▶ TASK MATERIAL

· · · · · · ·

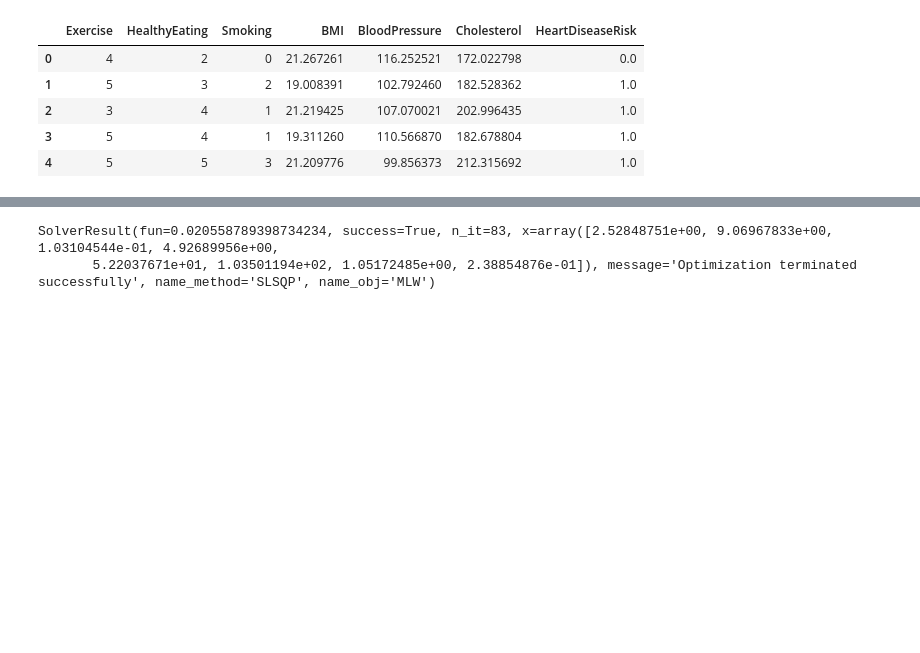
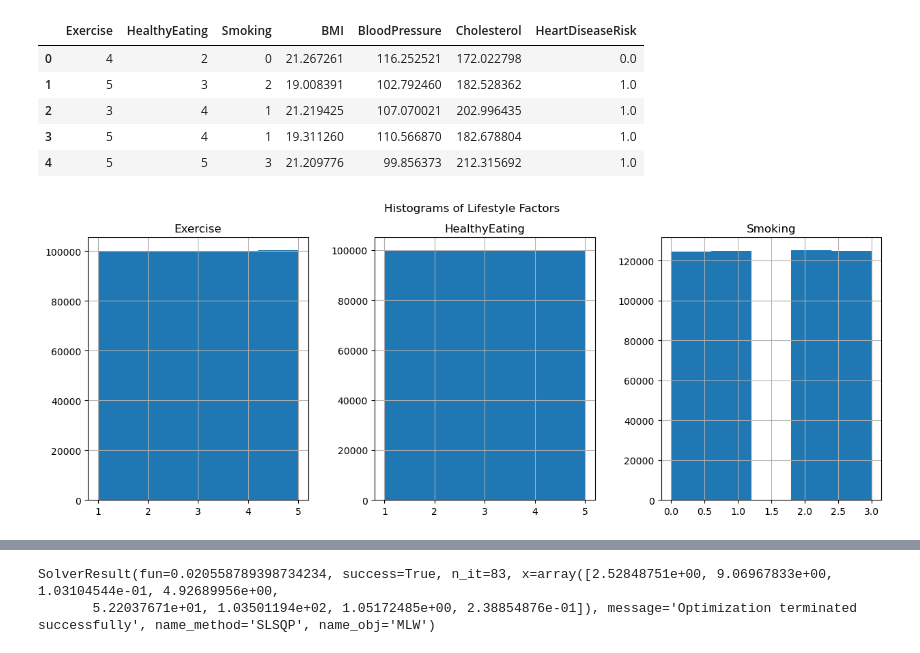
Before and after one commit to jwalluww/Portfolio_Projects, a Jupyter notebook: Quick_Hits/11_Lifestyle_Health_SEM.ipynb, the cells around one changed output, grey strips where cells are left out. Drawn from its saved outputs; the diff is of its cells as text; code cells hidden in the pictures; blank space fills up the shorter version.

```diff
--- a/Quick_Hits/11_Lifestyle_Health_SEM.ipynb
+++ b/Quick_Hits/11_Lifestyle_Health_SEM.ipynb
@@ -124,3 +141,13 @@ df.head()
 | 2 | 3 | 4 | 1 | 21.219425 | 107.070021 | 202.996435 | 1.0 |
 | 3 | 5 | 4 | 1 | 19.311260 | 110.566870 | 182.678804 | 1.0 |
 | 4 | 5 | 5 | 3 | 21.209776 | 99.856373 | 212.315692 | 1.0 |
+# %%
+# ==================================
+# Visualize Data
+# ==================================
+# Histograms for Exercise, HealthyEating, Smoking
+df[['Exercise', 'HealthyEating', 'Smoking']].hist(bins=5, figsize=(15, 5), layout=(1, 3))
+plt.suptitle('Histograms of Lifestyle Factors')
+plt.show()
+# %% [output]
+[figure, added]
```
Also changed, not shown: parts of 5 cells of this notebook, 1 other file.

· · · · · · ·

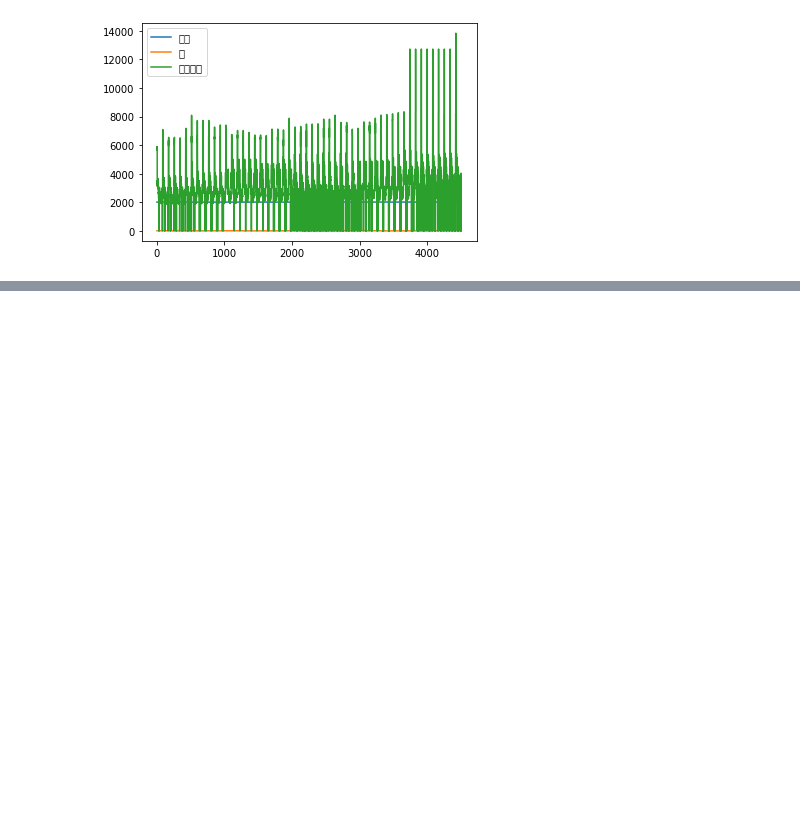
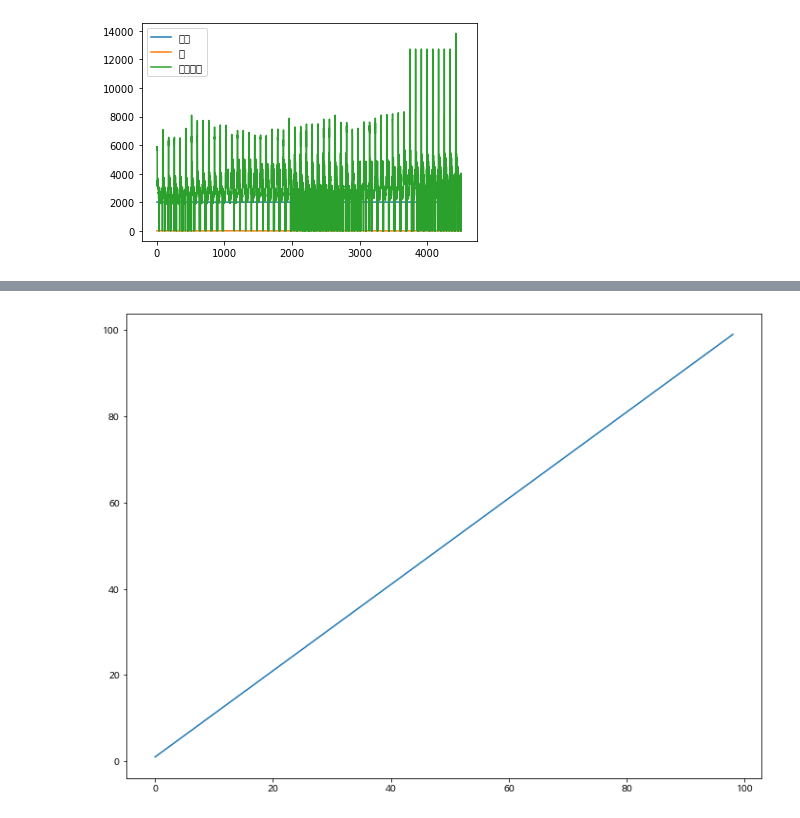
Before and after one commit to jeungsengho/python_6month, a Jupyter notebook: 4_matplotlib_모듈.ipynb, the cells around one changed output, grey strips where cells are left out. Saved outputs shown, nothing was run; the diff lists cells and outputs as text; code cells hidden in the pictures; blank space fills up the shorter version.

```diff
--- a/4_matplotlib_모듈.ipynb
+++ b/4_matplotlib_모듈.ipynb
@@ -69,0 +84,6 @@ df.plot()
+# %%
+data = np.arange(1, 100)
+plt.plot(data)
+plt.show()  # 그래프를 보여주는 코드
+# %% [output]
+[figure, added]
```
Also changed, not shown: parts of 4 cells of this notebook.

· · · · · · ·

▶ EXERCISE AIM
Tally the lines of the material that hold the word "Smoking", and state only that tally.

▶ YOUR SOLUTION
2